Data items
^^^^
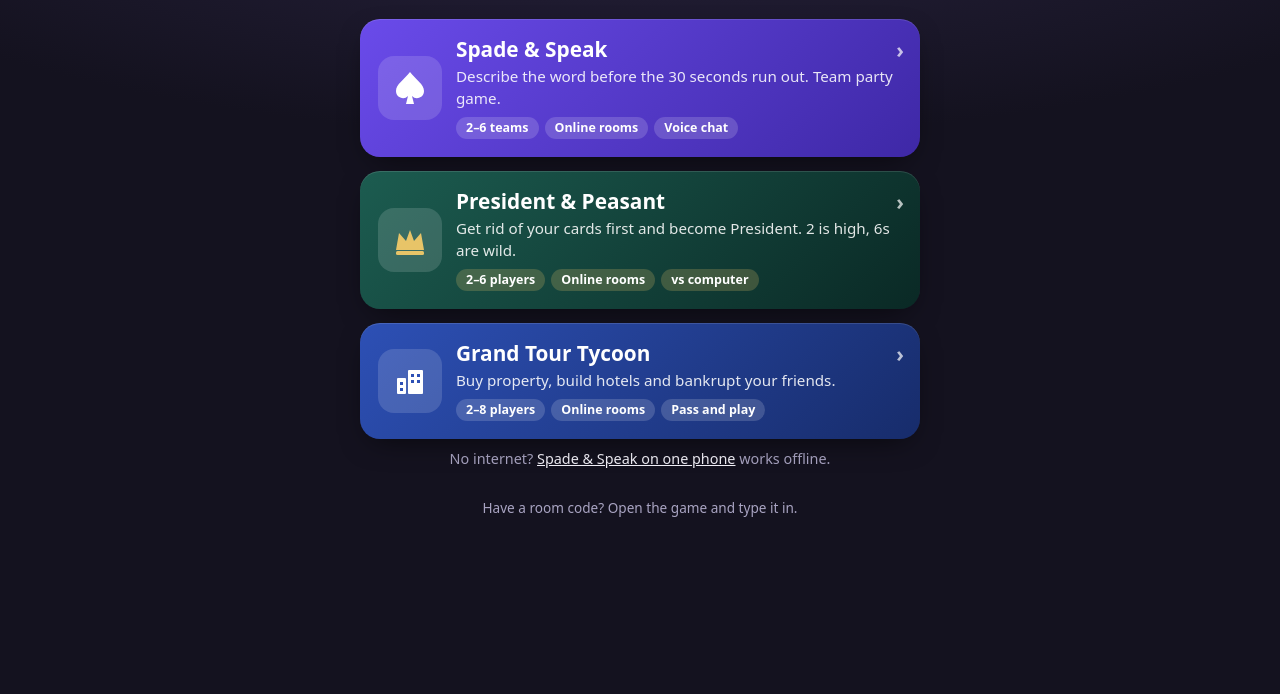
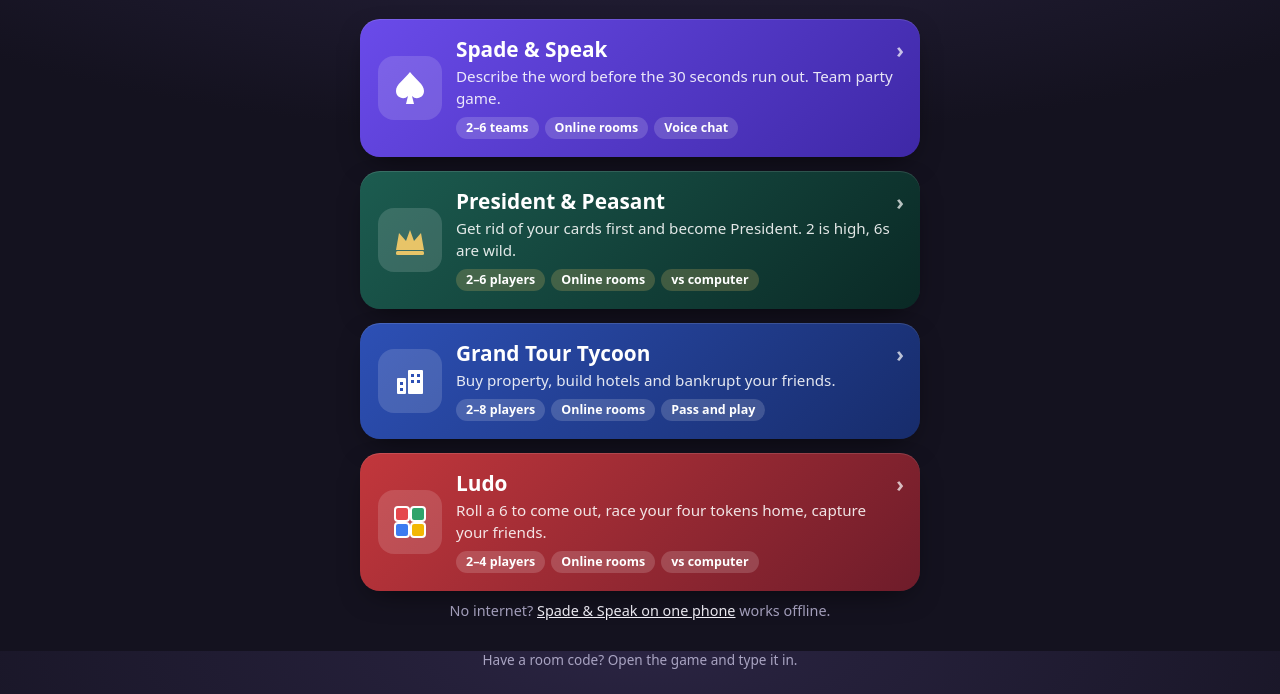
Before and after one commit to libyan11/libyan11.github.io, a plain HTML site: page index.html in a window 1280 px wide. Shown: the part 149-843 px from the top of the page. Before the commit the page ends 800 px from the top, so only its background shows below. Drawn offline with Linux system fonts and the light colour scheme.

Commit message:
Add Ludo to the Game Night hub
Co-Authored-By: Claude Opus 5.5 <noreply@anthropic.com>

```diff
--- a/index.html
+++ b/index.html
@@ -4,7 +4,7 @@
 <meta charset="utf-8">
 <meta name="viewport" content="width=device-width, initial-scale=1, viewport-fit=cover">
 <title>Game Night</title>
-<meta name="description" content="Free party and card games to play with friends on your phones: Spade & Speak, President & Peasant and Grand Tour Tycoon. No accounts, no downloads.">
+<meta name="description" content="Free party and card games to play with friends on your phones: Spade & Speak, President & Peasant, Grand Tour Tycoon and Ludo. No accounts, no downloads.">
 <meta property="og:title" content="Game Night">
 <meta property="og:description" content="Pick a game and play with friends on your phones. No accounts, no downloads.">
 <meta property="og:type" content="website">
@@ -16,7 +16,7 @@
 <link rel="preconnect" href="https://fonts.googleapis.com">
 <link rel="preconnect" href="https://fonts.gstatic.com" crossorigin>
 <style>
-/* Layout: one column of three big game cards, each in its own game's colours. No web fonts, no images, no scripts loaded from elsewhere, so it paints at once. */
+/* Layout: one column of big game cards, each in its own game's colours. No web fonts, no images, no scripts loaded from elsewhere, so it paints at once. */
 :root {
   --bg: #14121F; --bg-2: #1E1B2E; --ink: #F4F2FA; --muted: #A9A4C2; --line: rgba(255,255,255,.12);
   --gold: #F2B33D;
@@ -60,6 +60,7 @@ header p { margin: 6px 0 0; color: var(--muted); }
 .president { --c1: #1C5C50; --c2: #0A2925; }
 .president .chips span { background: rgba(232,196,104,.22); }
 .tycoon { --c1: #2D50B5; --c2: #172C6B; }
+.ludo { --c1: #C2373C; --c2: #6E1C2A; }
 /* the game an old link came from */
 .game.came { outline: 3px solid var(--gold); outline-offset: 3px; }
 .came-note { display: none; margin: 0 0 14px; padding: 12px 14px; border-radius: 14px; background: var(--bg-2); border: 1px solid var(--line); font-size: .95rem; }
@@ -113,6 +114,15 @@ footer { margin-top: 28px; text-align: center; color: var(--muted); font-size: .
       </div>
       <span class="go" aria-hidden="true">›</span>
     </a>
+    <a class="game ludo" data-game="ludo" href="/ludo/">
+      <span class="emblem"><svg viewBox="0 0 40 40" aria-hidden="true"><rect x="5" y="5" width="14" height="14" rx="3" fill="#E5484D" stroke="#fff" stroke-width="2"/><rect x="21" y="5" width="14" height="14" rx="3" fill="#2FA46B" stroke="#fff" stroke-width="2"/><rect x="5" y="21" width="14" height="14" rx="3" fill="#3C7BF0" stroke="#fff" stroke-width="2"/><rect x="21" y="21" width="14" height="14" rx="3" fill="#F2B705" stroke="#fff" stroke-width="2"/></svg></span>
+      <div>
+        <h2>Ludo</h2>
+        <p>Roll a 6 to come out, race your four tokens home, capture your friends.</p>
+        <span class="chips"><span>2–4 players</span><span>Online rooms</span><span>vs computer</span></span>
+      </div>
+      <span class="go" aria-hidden="true">›</span>
+    </a>
   </nav>
 
   <p class="extra">No internet? <a href="/spade-and-speak/play/">Spade &amp; Speak on one phone</a> works offline.</p>
```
^^^^
— Task details —
Give the number of lines in the records where the word "href" occurs, and add nothing.

— The answer —
4